Regulators have decided to take a close look at three of Green Mountain Power's newest programs to see how much value they bring to customers.
The programs are the cold climate heat pumps, heat pump water heaters and the ConnectDER program designed to make solar power feed into the power grid more efficiently.
The Department of Public Service is responsible for looking out for the general public on utility issues.
The department requested a thorough evaluation of the programs because they've now completed an 18-month pilot period. That pilot process is a regulatory framework designed to foster innovation in statewide efforts to reduce greenhouse gas emissions and use more renewable energy.
Public Service Commissioner Chris Recchia said the request wasn't based on any specific concerns about the programs, “but because we want to vet ... what have been the costs, what are the benefits, and to give parties and the public an opportunity to see those before they become part of the program.”
The assessment comes as regulators at the Public Service Board evaluate Green Mountain Power's rates for next year. The board, according to its decision Tuesday, will take a close look at the new programs before deciding how they should fit into customer rates.
Green Mountain Power spokeswoman Kristin Carlson says the company welcomes further scrutiny of the programs.
“We think it's great to have this conversation and the more people who learn about these programs we think they're going to be just as excited as the customers who have already signed up for them,” she said.

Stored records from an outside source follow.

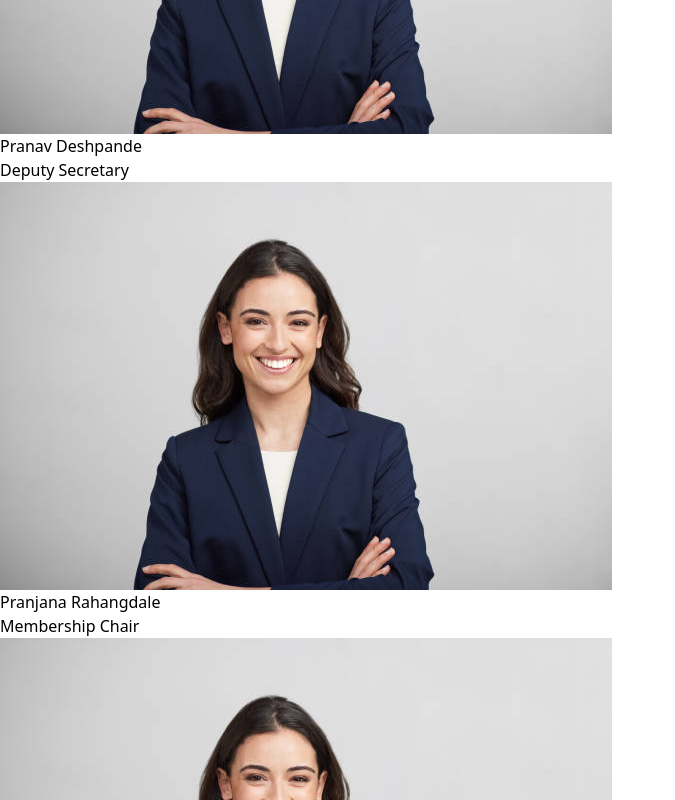
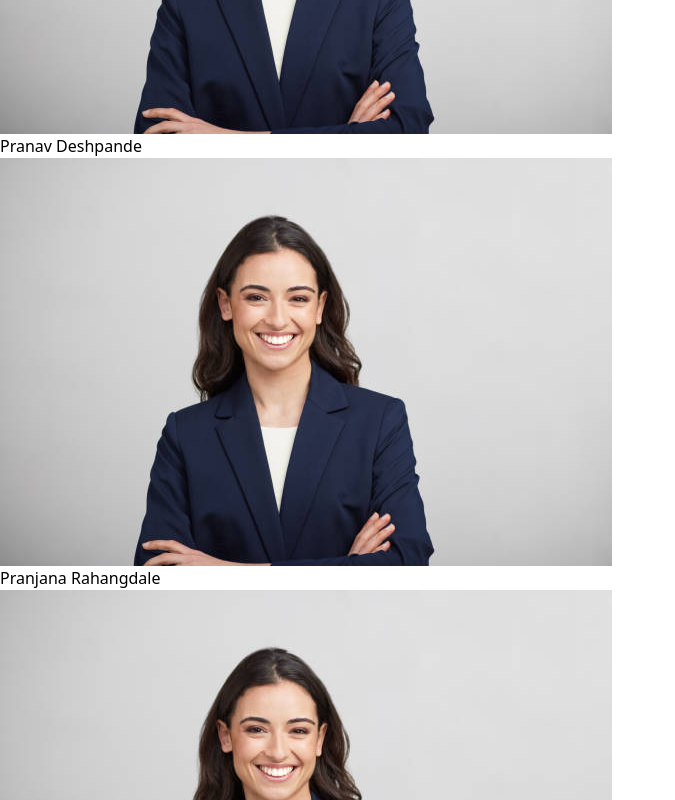
Before and after one commit to M-DEV-1/Elicit-CC-Mahadevan, a React (Vite) app in the folder vite-project/: page / in a window 1280 px wide. Shown: the part 540-1340 px from the top of the page, without its empty margins (0-675 px from the left). Built offline with nearby package versions, Linux system fonts and the light colour scheme.

Commit message:
added: card changes

```diff
--- a/vite-project/src/components/ExecCard.jsx
+++ b/vite-project/src/components/ExecCard.jsx
@@ -1,7 +1,6 @@
 import React, { useState } from 'react';
-import { FaGithub, FaInstagram, FaLinkedin } from 'react-icons/fa';
-import teamMembers from './data'; // Importing the data
-import placeHolder from '../assets/team-placeholder.jpg';
+import teamMembers from './data';
+import placeholderImage from '../assets/team-placeholder.jpg';
 
 const ExecCard = () => {
   const [hoveredIndex, setHoveredIndex] = useState(null);
@@ -11,33 +10,35 @@
       {teamMembers.map((member, index) => (
         <div
           key={index}
-          className="relative w-64 h-80 overflow-visible rounded-lg shadow-lg transform transition-transform duration-400 mb-8 bg-gray-900 flex-shrink-0" // Added flex-shrink-0
+          className="flex flex-col items-center"
           onMouseEnter={() => setHoveredIndex(index)}
           onMouseLeave={() => setHoveredIndex(null)}
         >
-          <div className={`w-full h-full ${hoveredIndex === index ? 'scale-105' : 'scale-100'} transition-transform duration-300`}>
-            <img
-              src={member.image || placeHolder}
-              alt={member.name}
-              className="w-full h-full object-cover rounded-lg p-1 bg-red-200"
-            />
+          {/* Outer Card Container */}
+          <div
+            className={`w-[300px] h-[400px] rounded-lg bg-gradient-to-b from-gray-800 to-black p-4 transition-transform duration-300 ${hoveredIndex === index ? 'scale-105' : 'scale-100'}`}
+          >
+            {/* Inner Card with Image and Red Border */}
+            <div className="w-full h-full rounded-lg relative p-3">
+              <div className="absolute inset-0 border  rounded-lg"></div>
+              <img
+                src={placeholderImage}
+                alt={member.name}
+                className="w-full h-full object-cover rounded-lg border-red-500"
+              />
+            </div>
           </div>
-          {hoveredIndex === index && (
-            <div className="absolute top-0 left-0 w-full h-full flex items-center justify-center space-x-4 bg-red-600 bg-opacity-70 text-white text-2xl rounded-lg transition-transform scale-105 duration-300">
-              <a href={member.socialLinks.github} aria-label="GitHub" target="_blank" rel="noopener noreferrer" className="hover:text-gray-200">
-                <FaGithub />
-              </a>
-              <a href={member.socialLinks.instagram} aria-label="Instagram" target="_blank" rel="noopener noreferrer" className="hover:text-gray-200">
-                <FaInstagram />
-              </a>
-              <a href={member.socialLinks.linkedin} aria-label="LinkedIn" target="_blank" rel="noopener noreferrer" className="hover:text-gray-200">
-                <FaLinkedin />
-              </a>
-            </div>
-          )}
-          <div className="absolute bottom-0 left-1/2 transform -translate-x-1/2 translate-y-1/2 bg-white w-56 text-center rounded-md p-2 shadow-lg z-10">
-            <p className="text-lg font-bold text-gray-900">{member.name}</p>
-            <p className="text-sm text-red-600">{member.role}</p>
+
+          {/* Name Banner - Redesigned */}
+          <div className="w-[300px] mt-4 bg-black py-2 px-4 relative">
+
+            {/* <div className="absolute left-8 top-1/2 -translate-y-1/2 w-12 h-[1.5px] bg-red-600"></div>
+
+            <div className="absolute right-8 top-1/2 -translate-y-1/2 w-12 h-[1.5px] bg-red-600"></div> */}
+            {/* Name text */}
+            <h3 className="text-center text-l font-bold text-[#E5DAB9] tracking-[0.2em] relative z-10 font-serif">
+              {member.name}
+            </h3>
           </div>
         </div>
       ))}
```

The company’s rollout of Tesla home batteries is also in an 18-month pilot, but that has not yet expired.